The problem you are encountering is that in general, IP addresses are not fixed. Each time a router connects to the Internet it may receive a new IP address. Dynamic DNS is used to get around this. In essence, a software client runs on the Qnap which reports its IP address to a central server. The Dynamic DNS service re-maps the domain name of the server to a new IP address every time it changes. Hence, given the correct router configuration, it is then possible to use a fixed domain name to access the server whatever its actual externally visible IP address may be.
What you need to do are two things. First, register with a free Dynamic DNS service to obtain a suitable domain name. I use the service provided by http://www.dyndns.com
myself, but several other Dynamic DNS services are also supported by Qnap servers. Once you've registered with them to create an account and obtained your domain name, you can then configure the Qnap server. Note that Dynamic DNS may also be supported on your router, in which case you may also choose to configure the service on that device instead. As long as you configure either the router or the Qnap server, the service will work properly.
To set DDNS up on the Qnap server, log in to the admin interface and go to System Administration, then select the Network option.The second tab on the right hand page is labelled DDNS. Open this and tick the 'Enable DDNS service' checkbox. Make sure that your chosen DDNS provider is selected in the pop-up menu, then type in your DDNS service user name and password, and the host name that you picked when you registered with the DDNS provider. Finally select a time interval for the IP address check. I use the maximum of 1 hour myself, and have never had any problem with the DDNS service receiving too many updates from my network. If you're happy, click the Apply button and you should see your current external IP address appear if it is all configured correctly.
The second thing you need to do is to make sure that the media service is visible to the outside world. This configuration may not be required if your router and the server both support something called 'UPnP IGD' but it is worth stating anyway. The reason you have to configure the router here is because, the actual IP address of your Qnap server is not visible by default from the outside world. Your router has to understand that it has to forward packets it receives that are destined for your server or any other machine on your network. Normally, a computer or other device on your network first makes a request to a web server (say). The router then notes this and forwards the request, substituting its externally routable IP address for the private, (non-routable) address of the server. The reply packet has its destination address changed by the router to the internal address of your server and all is well. However, where the connection is incoming to a server on the internal network, the router doesn't know in advance what to do with the packet unless it has been told previously to send it to that server. This is what 'port forwarding' does. It uses the destination port number of the packet (this is 9000 for Twonkymedia, 9001 for Squeezeserver, both by default) to look up the internal IP address, if any, to forward the packet on to. So, by knowing what type of packet it is (as told by the port number) it can forward the request to the server.

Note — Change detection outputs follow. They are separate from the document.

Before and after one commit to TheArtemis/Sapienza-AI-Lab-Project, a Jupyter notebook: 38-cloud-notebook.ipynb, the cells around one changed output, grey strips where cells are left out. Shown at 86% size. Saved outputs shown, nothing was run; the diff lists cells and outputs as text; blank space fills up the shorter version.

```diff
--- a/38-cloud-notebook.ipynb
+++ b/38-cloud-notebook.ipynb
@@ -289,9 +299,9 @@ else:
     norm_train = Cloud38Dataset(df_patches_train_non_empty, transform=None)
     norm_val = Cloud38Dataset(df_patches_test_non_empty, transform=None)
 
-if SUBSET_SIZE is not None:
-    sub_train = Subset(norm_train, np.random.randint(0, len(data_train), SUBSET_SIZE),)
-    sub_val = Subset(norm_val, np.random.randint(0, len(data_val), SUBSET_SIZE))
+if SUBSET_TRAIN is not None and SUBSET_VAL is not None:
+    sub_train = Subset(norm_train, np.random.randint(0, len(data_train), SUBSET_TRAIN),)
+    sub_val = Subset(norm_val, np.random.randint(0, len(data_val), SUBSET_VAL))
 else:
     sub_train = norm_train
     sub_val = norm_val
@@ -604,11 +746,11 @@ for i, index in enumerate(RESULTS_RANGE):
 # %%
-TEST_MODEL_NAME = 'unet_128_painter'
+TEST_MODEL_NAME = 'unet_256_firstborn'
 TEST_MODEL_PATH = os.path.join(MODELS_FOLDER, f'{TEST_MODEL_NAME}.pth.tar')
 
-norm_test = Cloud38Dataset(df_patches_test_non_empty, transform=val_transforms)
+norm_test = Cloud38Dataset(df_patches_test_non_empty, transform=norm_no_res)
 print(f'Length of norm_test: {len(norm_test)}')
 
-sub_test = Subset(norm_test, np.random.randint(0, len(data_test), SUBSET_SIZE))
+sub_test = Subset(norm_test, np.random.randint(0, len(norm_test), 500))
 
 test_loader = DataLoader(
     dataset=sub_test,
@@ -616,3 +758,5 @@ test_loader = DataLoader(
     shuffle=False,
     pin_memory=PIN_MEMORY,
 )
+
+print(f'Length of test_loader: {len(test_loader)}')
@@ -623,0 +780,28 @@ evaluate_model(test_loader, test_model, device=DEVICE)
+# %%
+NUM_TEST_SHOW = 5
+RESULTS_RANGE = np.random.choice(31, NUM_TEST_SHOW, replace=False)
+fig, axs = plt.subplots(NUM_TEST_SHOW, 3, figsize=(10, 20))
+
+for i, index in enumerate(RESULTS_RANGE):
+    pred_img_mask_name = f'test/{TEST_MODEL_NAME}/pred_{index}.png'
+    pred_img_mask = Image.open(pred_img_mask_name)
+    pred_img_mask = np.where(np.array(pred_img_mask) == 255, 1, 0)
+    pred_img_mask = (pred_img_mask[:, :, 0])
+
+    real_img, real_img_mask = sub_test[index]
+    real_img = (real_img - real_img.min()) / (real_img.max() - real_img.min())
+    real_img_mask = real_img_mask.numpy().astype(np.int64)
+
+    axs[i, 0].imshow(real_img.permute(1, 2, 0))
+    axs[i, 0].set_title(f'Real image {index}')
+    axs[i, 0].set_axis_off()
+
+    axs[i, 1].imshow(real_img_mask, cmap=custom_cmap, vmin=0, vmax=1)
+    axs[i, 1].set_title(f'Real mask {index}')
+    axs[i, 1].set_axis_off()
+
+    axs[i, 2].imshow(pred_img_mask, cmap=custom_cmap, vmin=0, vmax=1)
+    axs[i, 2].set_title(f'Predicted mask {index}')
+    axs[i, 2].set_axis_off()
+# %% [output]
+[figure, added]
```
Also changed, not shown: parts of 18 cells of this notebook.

This is what happens for all TCP and UDP protocols, which use port numbers. The whole story is that there are many possible transport protocols, most of which don't have the concept of a port number associated with them.
1. Register a DDNS domain name with a DDNS provider.
2. Configure the Qnap or the router with the DDNS update information.
3. Make sure that the appropriate services are enabled on the Qnap.
4. Configure the router with the protocol and, if needed, port numbers associated with the services you want to enable. (TCP 9000 for Twonkymedia) so that it forwards packets with the desired protocol and port information to your Qnap server.
5. Connect to the server from the outside world using its DDNS domain name.
Hope this is useful.